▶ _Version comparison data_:
──────────
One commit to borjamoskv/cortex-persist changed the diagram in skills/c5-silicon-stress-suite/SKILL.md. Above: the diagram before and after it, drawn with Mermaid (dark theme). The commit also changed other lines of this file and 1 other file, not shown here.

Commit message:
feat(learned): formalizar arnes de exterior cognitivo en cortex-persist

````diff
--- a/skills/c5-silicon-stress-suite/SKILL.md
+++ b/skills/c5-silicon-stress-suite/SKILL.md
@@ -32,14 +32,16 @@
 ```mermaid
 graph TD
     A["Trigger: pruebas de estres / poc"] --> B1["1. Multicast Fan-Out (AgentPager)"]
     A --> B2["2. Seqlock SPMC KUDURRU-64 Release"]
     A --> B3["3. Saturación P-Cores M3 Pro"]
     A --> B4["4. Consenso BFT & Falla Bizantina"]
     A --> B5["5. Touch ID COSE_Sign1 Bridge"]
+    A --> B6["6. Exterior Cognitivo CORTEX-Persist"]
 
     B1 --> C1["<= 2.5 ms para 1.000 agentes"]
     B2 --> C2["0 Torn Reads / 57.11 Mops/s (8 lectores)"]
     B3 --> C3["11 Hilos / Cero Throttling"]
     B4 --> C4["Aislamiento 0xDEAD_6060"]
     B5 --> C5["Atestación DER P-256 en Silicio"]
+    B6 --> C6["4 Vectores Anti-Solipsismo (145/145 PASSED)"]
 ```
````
──────────
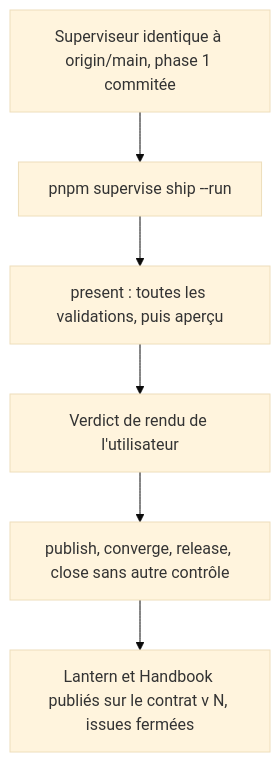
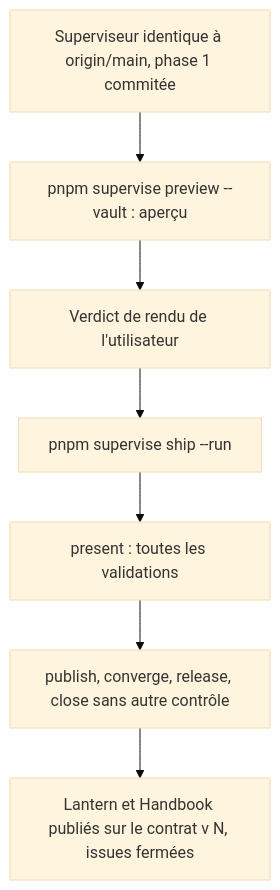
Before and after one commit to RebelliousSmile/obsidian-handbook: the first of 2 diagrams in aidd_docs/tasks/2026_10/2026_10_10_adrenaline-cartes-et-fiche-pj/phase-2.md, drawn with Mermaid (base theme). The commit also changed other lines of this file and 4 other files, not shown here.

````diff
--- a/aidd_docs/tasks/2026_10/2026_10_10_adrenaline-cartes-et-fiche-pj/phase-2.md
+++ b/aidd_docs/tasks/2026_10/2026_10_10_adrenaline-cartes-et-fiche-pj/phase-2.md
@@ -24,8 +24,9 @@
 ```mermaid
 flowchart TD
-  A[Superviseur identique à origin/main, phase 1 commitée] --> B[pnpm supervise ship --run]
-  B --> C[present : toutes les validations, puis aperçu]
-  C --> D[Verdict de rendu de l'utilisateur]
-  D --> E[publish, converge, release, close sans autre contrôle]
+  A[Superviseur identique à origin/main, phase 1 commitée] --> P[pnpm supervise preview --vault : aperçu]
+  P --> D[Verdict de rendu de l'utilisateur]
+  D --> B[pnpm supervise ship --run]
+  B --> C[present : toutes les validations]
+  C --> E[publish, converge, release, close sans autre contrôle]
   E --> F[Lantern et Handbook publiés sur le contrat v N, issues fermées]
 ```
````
──────────
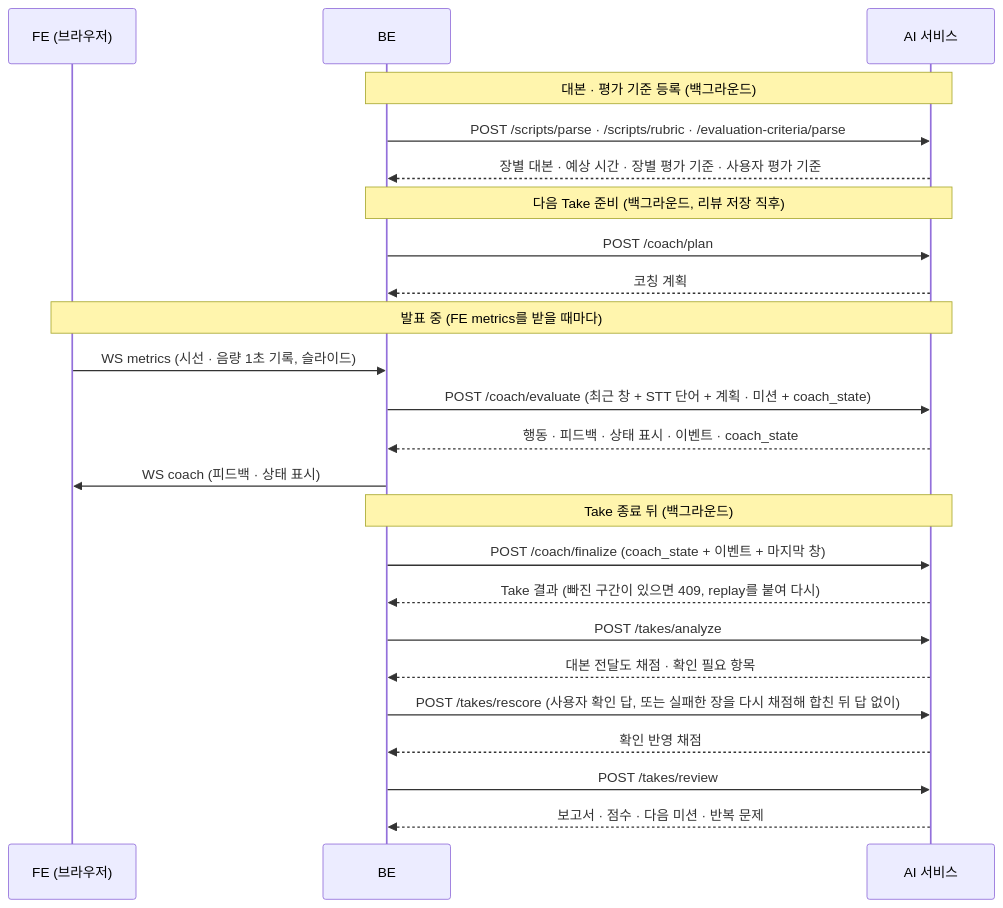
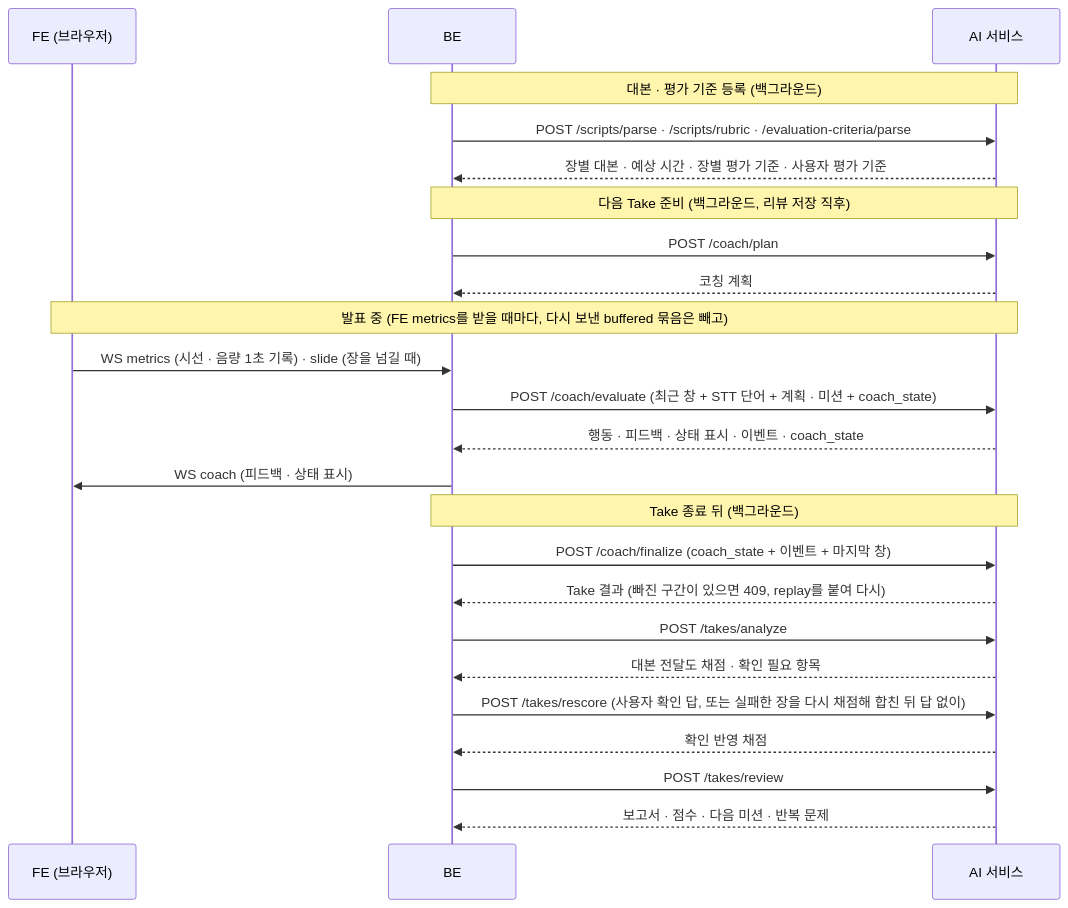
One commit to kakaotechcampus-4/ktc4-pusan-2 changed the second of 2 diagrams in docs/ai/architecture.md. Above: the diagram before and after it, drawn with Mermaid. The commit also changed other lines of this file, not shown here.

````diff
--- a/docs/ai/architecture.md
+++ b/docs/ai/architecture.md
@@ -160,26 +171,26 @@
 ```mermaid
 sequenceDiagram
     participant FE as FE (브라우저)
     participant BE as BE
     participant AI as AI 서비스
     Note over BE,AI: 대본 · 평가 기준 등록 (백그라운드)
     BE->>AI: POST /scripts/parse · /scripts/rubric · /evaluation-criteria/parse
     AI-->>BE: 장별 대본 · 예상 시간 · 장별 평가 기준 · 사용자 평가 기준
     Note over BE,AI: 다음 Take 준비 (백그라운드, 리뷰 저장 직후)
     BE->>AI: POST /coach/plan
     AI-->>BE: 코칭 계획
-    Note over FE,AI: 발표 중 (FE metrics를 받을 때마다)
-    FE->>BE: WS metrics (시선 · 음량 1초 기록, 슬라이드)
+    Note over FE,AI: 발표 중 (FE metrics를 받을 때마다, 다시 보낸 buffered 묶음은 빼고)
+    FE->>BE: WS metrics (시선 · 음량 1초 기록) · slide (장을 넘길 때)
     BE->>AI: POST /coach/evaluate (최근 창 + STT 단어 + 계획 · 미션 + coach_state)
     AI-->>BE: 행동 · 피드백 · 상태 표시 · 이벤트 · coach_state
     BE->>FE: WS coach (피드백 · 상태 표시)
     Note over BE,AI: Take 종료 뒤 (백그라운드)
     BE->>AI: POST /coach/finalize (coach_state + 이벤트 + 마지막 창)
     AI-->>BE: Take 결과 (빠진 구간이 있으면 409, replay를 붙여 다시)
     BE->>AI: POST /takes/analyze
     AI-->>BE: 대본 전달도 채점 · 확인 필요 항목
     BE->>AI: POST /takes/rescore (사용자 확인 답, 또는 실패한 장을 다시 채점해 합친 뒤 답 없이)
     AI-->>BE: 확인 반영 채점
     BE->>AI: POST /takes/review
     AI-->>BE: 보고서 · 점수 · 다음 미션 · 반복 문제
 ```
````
──────────
▶ _Your task_: Lines in the data that include the word "Note" should all be copied.

▶ _Problem solution_:
     Note over BE,AI: 대본 · 평가 기준 등록 (백그라운드)
     Note over BE,AI: 다음 Take 준비 (백그라운드, 리뷰 저장 직후)
-    Note over FE,AI: 발표 중 (FE metrics를 받을 때마다)
+    Note over FE,AI: 발표 중 (FE metrics를 받을 때마다, 다시 보낸 buffered 묶음은 빼고)
     Note over BE,AI: Take 종료 뒤 (백그라운드)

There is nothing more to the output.